Beijing Planning Market-Oriented Economic Reforms : China: Policy statement is worded to justify capitalistic methods. It also states adherence to political dictatorship.


The Chinese Communist Party, in a major policy statement released Monday, said it will gradually free most prices and institute other market-oriented reforms but will not tolerate any transformation to capitalism or challenge to communist rule.

The document, approved last month at a closed meeting of the party’s Central Committee, broadly endorses the two basic policies of market-oriented economic reform and strict political dictatorship followed since 1979 under senior leader Deng Xiaoping.

It calls for this approach to China’s modernization to continue throughout the coming decade. In this way, it declares, China intends to nearly double its gross national product during the 1990s--after more than doubling it in the previous decade--and thereby achieve its goal of having in the year 2000 a GNP four times that of 1980.

The document, excerpts of which were carried by the official New China News Agency, is the clearest and most authoritative endorsement of economic reform to be issued since army troops were used in June, 1989, to crush pro-democracy protests in Beijing.

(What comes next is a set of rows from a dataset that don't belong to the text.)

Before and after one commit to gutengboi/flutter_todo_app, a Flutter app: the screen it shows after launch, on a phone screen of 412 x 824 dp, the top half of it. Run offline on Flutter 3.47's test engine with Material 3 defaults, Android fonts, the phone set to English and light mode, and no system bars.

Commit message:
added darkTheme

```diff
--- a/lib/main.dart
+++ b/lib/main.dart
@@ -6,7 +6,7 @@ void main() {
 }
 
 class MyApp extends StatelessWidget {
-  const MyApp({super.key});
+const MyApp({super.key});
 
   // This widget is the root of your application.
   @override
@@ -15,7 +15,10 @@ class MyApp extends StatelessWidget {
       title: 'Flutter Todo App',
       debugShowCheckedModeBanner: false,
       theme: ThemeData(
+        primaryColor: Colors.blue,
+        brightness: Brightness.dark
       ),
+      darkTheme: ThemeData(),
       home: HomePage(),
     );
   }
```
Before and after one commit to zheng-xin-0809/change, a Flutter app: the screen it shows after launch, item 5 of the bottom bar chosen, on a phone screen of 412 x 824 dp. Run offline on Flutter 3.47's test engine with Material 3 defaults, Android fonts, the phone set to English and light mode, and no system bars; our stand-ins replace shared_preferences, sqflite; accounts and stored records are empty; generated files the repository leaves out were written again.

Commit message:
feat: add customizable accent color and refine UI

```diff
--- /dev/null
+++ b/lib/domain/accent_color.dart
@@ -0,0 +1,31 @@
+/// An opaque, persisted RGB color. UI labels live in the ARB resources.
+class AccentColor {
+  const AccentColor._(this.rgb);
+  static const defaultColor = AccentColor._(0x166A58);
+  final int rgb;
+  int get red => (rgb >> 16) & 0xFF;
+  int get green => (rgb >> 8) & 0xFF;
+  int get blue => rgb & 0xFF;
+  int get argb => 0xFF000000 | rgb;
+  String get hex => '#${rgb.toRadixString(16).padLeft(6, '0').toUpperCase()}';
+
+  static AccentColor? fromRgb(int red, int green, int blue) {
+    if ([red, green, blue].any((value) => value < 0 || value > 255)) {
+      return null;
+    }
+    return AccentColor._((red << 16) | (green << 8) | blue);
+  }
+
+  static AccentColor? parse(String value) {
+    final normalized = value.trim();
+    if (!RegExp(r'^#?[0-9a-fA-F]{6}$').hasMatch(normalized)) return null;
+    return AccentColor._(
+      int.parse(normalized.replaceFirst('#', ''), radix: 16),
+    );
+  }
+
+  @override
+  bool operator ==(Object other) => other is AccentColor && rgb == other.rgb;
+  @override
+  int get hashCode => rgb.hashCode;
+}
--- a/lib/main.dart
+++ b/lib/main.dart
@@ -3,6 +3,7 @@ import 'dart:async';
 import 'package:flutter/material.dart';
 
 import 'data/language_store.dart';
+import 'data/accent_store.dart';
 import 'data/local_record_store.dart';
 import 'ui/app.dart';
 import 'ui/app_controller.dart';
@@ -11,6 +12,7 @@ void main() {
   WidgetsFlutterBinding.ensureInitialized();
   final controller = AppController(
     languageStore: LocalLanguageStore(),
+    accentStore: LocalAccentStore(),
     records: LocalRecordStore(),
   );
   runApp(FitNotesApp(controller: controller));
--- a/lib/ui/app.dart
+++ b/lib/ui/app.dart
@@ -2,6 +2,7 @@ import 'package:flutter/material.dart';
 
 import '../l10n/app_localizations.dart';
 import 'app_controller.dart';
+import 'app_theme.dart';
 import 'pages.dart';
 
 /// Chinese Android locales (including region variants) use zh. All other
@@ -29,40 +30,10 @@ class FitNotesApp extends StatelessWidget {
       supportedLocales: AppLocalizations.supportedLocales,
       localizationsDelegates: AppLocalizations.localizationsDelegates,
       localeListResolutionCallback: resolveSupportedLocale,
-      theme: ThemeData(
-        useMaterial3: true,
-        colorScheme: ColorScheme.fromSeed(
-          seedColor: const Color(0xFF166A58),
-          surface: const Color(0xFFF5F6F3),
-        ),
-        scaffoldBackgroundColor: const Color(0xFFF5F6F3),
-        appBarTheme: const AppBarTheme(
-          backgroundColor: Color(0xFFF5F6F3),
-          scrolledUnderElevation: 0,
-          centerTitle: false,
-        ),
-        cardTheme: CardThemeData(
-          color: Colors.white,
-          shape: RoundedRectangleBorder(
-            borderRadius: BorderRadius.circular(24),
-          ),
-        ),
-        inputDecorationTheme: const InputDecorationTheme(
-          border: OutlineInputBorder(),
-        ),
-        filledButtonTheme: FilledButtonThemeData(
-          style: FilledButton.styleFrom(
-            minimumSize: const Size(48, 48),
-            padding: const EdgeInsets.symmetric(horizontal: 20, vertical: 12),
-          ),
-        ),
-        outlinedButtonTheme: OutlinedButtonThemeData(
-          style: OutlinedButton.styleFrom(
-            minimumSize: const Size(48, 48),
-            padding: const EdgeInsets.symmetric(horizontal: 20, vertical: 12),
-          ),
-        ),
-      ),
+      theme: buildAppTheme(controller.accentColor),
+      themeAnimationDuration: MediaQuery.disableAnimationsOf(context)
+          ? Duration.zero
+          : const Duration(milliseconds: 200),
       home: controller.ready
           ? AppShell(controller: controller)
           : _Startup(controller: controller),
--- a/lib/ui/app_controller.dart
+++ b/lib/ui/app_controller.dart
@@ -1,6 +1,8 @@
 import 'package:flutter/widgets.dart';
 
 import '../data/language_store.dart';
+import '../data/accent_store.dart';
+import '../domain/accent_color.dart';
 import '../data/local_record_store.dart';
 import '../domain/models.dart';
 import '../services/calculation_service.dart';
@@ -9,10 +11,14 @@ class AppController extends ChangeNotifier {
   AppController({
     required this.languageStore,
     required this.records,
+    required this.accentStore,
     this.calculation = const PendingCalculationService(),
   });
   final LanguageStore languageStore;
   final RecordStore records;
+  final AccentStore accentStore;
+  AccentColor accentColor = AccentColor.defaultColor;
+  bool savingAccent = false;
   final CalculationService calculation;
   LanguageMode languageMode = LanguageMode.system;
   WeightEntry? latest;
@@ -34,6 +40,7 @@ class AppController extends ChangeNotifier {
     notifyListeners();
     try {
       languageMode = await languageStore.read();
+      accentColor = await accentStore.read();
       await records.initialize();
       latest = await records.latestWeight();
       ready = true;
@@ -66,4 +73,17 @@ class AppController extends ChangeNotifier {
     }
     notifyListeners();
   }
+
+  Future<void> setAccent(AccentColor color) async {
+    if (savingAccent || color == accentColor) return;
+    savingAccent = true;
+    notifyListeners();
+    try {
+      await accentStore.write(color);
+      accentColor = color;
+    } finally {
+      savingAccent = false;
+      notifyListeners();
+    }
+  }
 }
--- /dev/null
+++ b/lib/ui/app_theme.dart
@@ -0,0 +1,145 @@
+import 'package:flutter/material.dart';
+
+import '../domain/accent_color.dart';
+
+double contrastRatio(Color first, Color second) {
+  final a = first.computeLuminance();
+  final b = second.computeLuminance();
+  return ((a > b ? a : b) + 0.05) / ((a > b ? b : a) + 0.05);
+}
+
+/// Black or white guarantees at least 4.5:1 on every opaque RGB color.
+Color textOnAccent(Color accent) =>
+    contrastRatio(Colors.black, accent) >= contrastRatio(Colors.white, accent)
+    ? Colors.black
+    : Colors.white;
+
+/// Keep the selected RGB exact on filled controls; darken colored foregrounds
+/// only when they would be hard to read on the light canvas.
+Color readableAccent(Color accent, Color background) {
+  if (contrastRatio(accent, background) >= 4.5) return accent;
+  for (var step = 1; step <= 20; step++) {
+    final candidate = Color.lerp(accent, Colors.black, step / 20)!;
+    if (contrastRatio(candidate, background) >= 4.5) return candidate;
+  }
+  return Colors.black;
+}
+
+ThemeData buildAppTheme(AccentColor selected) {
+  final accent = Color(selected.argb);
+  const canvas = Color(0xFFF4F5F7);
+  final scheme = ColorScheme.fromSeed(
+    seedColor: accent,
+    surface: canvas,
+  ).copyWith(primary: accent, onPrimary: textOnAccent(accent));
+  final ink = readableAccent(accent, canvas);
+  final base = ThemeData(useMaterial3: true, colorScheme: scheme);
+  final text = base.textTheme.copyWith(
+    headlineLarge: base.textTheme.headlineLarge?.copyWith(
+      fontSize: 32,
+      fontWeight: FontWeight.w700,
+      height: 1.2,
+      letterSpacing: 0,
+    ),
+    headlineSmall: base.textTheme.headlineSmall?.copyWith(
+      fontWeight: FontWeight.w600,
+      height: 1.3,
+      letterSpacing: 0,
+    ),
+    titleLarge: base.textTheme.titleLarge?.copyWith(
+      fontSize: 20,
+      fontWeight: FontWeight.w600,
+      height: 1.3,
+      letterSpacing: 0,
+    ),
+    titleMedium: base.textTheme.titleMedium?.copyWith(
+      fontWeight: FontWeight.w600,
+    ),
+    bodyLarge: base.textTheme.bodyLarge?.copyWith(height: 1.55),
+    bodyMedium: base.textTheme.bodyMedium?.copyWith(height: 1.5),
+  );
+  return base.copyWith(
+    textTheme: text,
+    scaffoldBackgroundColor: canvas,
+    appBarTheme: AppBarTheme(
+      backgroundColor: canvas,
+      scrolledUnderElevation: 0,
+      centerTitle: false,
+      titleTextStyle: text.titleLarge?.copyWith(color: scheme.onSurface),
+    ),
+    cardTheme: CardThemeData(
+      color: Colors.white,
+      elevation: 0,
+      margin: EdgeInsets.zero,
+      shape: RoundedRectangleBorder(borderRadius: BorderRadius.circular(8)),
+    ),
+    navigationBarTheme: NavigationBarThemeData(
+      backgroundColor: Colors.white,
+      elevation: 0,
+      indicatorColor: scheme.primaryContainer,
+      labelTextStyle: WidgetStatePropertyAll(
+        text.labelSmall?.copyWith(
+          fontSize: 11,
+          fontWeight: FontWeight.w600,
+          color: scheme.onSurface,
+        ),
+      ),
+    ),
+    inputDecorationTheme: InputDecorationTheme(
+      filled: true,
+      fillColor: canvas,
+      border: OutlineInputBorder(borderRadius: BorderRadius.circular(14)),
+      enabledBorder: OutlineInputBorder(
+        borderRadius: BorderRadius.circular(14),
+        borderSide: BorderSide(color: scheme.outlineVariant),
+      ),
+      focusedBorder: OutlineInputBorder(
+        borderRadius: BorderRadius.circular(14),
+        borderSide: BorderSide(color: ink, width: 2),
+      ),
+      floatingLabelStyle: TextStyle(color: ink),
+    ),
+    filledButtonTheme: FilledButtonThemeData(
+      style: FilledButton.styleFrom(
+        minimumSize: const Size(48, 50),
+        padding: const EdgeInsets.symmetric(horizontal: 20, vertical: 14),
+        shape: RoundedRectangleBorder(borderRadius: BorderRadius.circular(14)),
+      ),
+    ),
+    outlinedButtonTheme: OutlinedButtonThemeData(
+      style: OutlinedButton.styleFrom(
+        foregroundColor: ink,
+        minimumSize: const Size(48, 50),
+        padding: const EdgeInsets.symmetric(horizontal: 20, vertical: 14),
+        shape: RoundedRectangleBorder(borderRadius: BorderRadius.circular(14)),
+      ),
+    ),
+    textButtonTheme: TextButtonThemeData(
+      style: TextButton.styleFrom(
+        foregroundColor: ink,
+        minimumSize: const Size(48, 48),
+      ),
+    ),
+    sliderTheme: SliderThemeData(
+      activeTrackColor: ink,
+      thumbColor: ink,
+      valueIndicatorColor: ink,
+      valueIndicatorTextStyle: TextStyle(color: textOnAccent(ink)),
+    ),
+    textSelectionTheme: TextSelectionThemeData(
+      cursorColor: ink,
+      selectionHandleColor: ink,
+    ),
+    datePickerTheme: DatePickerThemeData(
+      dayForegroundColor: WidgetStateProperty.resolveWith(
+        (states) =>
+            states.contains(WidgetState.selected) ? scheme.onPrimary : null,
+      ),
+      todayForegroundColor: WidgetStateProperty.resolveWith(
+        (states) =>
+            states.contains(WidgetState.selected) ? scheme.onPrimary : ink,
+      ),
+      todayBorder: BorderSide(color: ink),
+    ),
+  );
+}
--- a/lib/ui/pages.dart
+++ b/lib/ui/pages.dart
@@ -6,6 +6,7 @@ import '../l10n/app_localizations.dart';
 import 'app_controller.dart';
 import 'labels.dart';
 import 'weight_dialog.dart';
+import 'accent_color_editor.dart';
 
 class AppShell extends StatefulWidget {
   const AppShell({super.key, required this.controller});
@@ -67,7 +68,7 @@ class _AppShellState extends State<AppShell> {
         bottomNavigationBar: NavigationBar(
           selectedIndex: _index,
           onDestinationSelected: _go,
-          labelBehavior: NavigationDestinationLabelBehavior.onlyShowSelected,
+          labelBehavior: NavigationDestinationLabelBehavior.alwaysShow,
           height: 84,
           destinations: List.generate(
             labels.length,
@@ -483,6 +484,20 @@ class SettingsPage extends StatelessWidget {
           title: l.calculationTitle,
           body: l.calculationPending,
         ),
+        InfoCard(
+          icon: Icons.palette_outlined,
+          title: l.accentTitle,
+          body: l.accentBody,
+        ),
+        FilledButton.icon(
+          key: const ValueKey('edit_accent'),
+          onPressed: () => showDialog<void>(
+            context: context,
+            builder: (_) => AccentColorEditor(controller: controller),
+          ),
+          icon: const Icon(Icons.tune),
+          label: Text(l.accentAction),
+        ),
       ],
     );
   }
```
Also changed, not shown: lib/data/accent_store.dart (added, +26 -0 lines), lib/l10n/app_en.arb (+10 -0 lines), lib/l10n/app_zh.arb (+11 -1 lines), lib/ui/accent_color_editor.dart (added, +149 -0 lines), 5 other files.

In the wake of that crackdown, some foreign and Chinese observers have feared that communist hard-liners would force a reversal of the reforms of the 1980s. For the last 19 months, different factions in the leadership have appeared to be stalemated. Economic reforms generally have neither moved significantly forward nor been reversed.

The plan released Monday prescribes limited and cautious steps toward further reform, but it avoids the rapid and sweeping measures favored by the most liberal wing of the Communist Party. It stresses that socialism itself will not be dismantled.

In laying down guiding principles both for China’s 1991-1995 economic “five-year plan” and for a more general economic program through the year 2000, the document places maintenance of “the people’s democratic dictatorship” and the “leadership of the Communist Party” at the top of the list.

But then, in a key formulation extremely useful to economic reformers, it states that China must “make the development of the social productive forces the fundamental task of socialism.”


This idea that economic development is the main purpose of socialism--a theme normally stressed during periods of accelerating reform--is vitally important in Chinese politics because it allows reformers within the Communist Party to justify capitalistic methods on the grounds that they help achieve socialism’s main goal.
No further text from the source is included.